Yes, that was a facepalm moment for me too. Seems they were happy to just look at the surface and not do the slightest bit of research into what life for women was like in prehistory or modern-day tribes.

Could be. I wonder if radical environmentalism has more of a foothold in the US for this reason. In Europe we have almost all been born into an already-degraded world. Things change for the worse, but at a slower pace and not with the same total devastation as, say, a clearcut of old-growth forest. In the UK our woodlands have been cut and intensively managed for hundreds, even thousands of years. ‘Ancient woodland’ merely refers to a continuous presence of trees in that place since reliable records began around 1600. Felling, coppicing and other disturbances have altered the composition of these woods, arguably for the worse, for a long time, so we have no lived experience of what a ‘primeval’ wildwood might even look like, let alone feel any grief for its loss.

On the other hand I hear we have a greater conservation ethic in the UK than, say, in Asia, where wildlife populations get annihilated around cities by people looking for something to put in the pot for dinner. But that’s another discussion!



re: accommodation - to be fair to Monbiot, he does recognise this as a dead end when it comes to ‘natural capital’ and ‘ecosystem services’ which result in environmentalists talking in terms of money rather than being motivated by love and the urge to protect beings which have intrinsic value like (as he says) works of art or historic buildings.

On the other hand you come across arguments like this:

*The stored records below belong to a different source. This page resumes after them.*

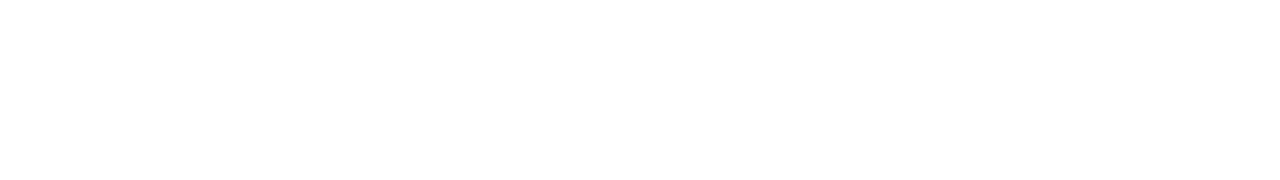
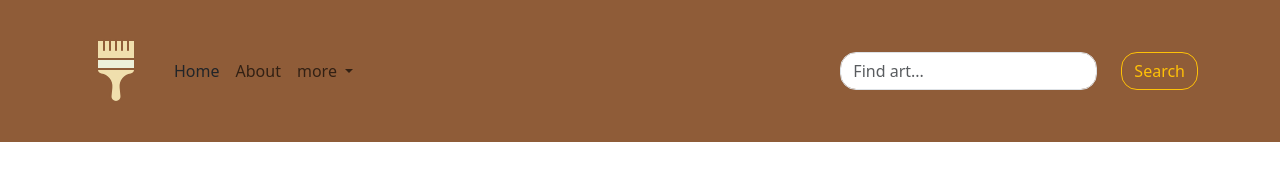
Before and after one commit to faithbonareri/Assignment, a website: page index.html in a window 1280 px wide. Drawn offline with nearby package versions, Linux system fonts and the light colour scheme.

Commit message:
Update on the nav bar

```diff
--- a/index.html
+++ b/index.html
@@ -0,0 +1,51 @@
+<!DOCTYPE html>
+<html lang="en">
+<head>
+    <meta charset="UTF-8">
+    <meta name="viewport" content="width=device-width, initial-scale=1.0">
+    <link rel="shortcut icon" href="assets\images\logo.svg" type="image/x-icon">
+<link rel="stylesheet" href="assets\style\css\main.min.css">
+<script src="https://cdn.jsdelivr.net/npm/bootstrap@5.3.8/dist/js/bootstrap.bundle.min.js" integrity="sha384-FKyoEForCGlyvwx9Hj09JcYn3nv7wiPVlz7YYwJrWVcXK/BmnVDxM+D2scQbITxI" crossorigin="anonymous"></script>
+    <title>Assignment</title>
+</head>
+<body>
+    <!-- nav bar -->
+     <nav class="navbar navbar-expand-lg bg-primary">
+  <div class="container py-4">
+    <a class="navbar-brand" href="#home">
+        <img src="assets\images\logo.svg" alt="logo" srcset="">
+
+    </a>
+    <button class="navbar-toggler rounded-4 bg-warning" type="button" data-bs-toggle="collapse" data-bs-target="#navbarSupportedContent" aria-controls="navbarSupportedContent" aria-expanded="false" aria-label="Toggle navigation">
+      <span class="navbar-toggler-icon"></span>
+    </button>
+    <div class="collapse navbar-collapse" id="navbarSupportedContent">
+      <ul class="navbar-nav me-auto mb-2 mb-lg-0">
+        <li class="nav-item">
+          <a class="nav-link active text-dark" aria-current="page" href="#home">Home</a>
+        </li>
+        <li class="nav-item">
+          <a class="nav-link" href="#about">About</a>
+        </li>
+        <li class="nav-item dropdown">
+          <a class="nav-link dropdown-toggle" href="#" role="button" data-bs-toggle="dropdown" aria-expanded="false">
+            more
+          </a>
+          <ul class="dropdown-menu">
+            <li><a class="dropdown-item" href="#gallery">Gallery</a></li>
+            <li><a class="dropdown-item" href="#contact">Contact</a></li>
+
+          </ul>
+        </li>
+
+      </ul>
+      <form class="d-flex" role="search">
+        <input class="form-control me-4 rounded-4" type="search" placeholder="Find art..." aria-label="Search"/>
+        <button class="btn btn-outline-warning mr-4 rounded-4" type="submit">Search</button>
+      </form>
+    </div>
+  </div>
+</nav>
+
+</body>
+</html>
--- a/sass/main.scss
+++ b/sass/main.scss
@@ -1 +1,3 @@
+$primary:#8F5C38;
+$secondary:#F0DFAD;
 @import "../node_modules/bootstrap/scss/bootstrap";
```
Also changed, not shown: assets/images/logo.svg (added), assets/style/css/main.min.css, 2 other files.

What is desperately needed – paradoxically for the fishing industry as well as wildlife – are large areas of seabed in which there is no fishing at all. Here fish, crustaceans and other species can mature and breed in peace. The “spillover effect”, as fish migrate out of large marine reserves, greatly boosts the overall catch levels. But so resistant have fishing interests been to the very idea of reserves that they would rather forgo this prospect than cede an inch of seabed to conservation. And so spineless are certain conservation groups, despite their huge memberships, that they would rather accommodate this attitude than confront it. -

Which apparently fails to see how accommodating it would be to set aside marine reserves so that industrial fishing might benefit. That wouldn’t be his primary motivation, of course. He would be in it to protect the marine ecosystems for their own merits. But in order to get that Good Work done the ethics would have to be bent around the demands of the fishing industry, accepting these as the given to which (as D.Jensen notes) the needs of the ‘natural’ world must be made to conform. It should be the other way round! As in fact he writes earlier in the same article:

In her new treatise Conserving the Great Blue: overturning the dominant paradigm of the oceans, Deborah Wright proposes reversing our approach to marine conservation. Instead of assuming that everywhere can be exploited except those areas (generally tiny ones) designated as marine reserves, the assumption should be that everywhere is protected. If the fishing industry wants to exploit parts of the sea, it would first need to demonstrate that it can do so without lasting harm, in which case it would obtain a licence to go ahead. Destructive and damaging practices, instead of being the norm as they are today, would become criminal acts.

::scratches head in confusion::